▸ **Exercise aim**:
The lines below that include "subscriptions" are to be found and copied.

-*-

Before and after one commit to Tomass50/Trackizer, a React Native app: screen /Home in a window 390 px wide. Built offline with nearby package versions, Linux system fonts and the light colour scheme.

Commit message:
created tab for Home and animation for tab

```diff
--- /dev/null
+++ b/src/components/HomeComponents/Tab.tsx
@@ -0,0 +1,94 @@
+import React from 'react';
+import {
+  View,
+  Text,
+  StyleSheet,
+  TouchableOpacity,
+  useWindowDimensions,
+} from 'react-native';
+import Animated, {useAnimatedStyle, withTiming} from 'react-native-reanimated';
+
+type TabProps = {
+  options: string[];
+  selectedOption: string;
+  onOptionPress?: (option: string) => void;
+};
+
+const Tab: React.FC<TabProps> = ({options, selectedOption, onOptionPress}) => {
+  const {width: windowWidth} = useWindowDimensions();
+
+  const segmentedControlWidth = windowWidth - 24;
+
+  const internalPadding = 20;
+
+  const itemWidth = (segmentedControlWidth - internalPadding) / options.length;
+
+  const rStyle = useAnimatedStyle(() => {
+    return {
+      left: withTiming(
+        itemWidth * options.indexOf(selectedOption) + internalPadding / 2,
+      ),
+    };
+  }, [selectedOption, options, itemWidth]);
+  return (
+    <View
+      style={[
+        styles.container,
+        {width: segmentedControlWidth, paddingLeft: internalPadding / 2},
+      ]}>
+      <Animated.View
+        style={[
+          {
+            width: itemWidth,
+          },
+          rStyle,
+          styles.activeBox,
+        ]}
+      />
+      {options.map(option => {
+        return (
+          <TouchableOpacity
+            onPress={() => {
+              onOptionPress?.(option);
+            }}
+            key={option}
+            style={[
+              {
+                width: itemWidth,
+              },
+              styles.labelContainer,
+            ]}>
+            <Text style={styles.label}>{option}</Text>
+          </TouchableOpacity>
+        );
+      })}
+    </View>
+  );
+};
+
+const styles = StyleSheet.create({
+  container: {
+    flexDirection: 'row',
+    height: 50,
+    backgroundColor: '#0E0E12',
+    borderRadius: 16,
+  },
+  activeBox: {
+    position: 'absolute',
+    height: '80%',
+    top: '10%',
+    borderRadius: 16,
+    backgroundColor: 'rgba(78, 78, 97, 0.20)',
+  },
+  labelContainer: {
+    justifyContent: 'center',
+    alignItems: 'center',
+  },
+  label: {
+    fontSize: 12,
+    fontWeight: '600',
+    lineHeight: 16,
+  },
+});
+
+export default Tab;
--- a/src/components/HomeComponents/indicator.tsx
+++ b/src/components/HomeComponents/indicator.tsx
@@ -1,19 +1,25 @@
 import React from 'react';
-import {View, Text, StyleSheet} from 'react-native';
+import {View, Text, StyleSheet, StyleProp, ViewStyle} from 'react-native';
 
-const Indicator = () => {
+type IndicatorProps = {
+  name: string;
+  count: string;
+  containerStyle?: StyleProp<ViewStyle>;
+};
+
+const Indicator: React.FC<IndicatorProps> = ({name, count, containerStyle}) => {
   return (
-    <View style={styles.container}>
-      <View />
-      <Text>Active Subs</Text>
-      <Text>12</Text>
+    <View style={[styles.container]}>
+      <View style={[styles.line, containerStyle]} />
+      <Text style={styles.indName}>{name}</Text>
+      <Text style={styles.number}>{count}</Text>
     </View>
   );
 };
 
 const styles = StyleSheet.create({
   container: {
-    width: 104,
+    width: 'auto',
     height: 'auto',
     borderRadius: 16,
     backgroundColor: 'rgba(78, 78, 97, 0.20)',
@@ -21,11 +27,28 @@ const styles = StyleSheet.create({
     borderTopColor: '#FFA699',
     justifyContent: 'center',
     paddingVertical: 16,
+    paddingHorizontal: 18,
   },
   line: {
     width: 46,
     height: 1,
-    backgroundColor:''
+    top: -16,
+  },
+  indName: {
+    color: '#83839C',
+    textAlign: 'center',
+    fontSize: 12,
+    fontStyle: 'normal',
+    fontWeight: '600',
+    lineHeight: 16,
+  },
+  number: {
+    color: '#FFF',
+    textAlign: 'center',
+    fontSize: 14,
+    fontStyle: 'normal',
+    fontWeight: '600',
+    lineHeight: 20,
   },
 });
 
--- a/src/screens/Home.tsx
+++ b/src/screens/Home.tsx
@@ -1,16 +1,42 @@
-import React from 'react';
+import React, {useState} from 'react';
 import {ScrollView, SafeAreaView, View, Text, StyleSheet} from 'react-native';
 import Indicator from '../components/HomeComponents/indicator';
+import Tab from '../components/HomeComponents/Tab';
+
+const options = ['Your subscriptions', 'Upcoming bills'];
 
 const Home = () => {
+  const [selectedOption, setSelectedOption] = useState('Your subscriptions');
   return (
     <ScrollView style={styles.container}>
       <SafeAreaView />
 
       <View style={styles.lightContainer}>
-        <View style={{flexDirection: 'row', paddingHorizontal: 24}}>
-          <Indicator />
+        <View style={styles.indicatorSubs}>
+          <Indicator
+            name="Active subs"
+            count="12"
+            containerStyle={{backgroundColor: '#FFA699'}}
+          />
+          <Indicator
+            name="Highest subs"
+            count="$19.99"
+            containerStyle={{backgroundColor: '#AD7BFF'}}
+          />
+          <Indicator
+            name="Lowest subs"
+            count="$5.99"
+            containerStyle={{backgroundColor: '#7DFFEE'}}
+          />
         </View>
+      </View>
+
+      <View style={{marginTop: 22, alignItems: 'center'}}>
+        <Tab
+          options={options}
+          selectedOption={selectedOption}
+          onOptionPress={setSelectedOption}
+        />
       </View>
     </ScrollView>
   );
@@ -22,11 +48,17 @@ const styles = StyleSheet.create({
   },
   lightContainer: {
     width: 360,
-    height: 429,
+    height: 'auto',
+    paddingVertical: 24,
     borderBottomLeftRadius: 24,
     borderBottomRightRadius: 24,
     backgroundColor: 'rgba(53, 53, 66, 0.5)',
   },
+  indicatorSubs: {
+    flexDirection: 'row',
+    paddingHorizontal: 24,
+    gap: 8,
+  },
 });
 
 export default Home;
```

-*-

▸ **Solution for this exercise**:
+const options = ['Your subscriptions', 'Upcoming bills'];
+  const [selectedOption, setSelectedOption] = useState('Your subscriptions');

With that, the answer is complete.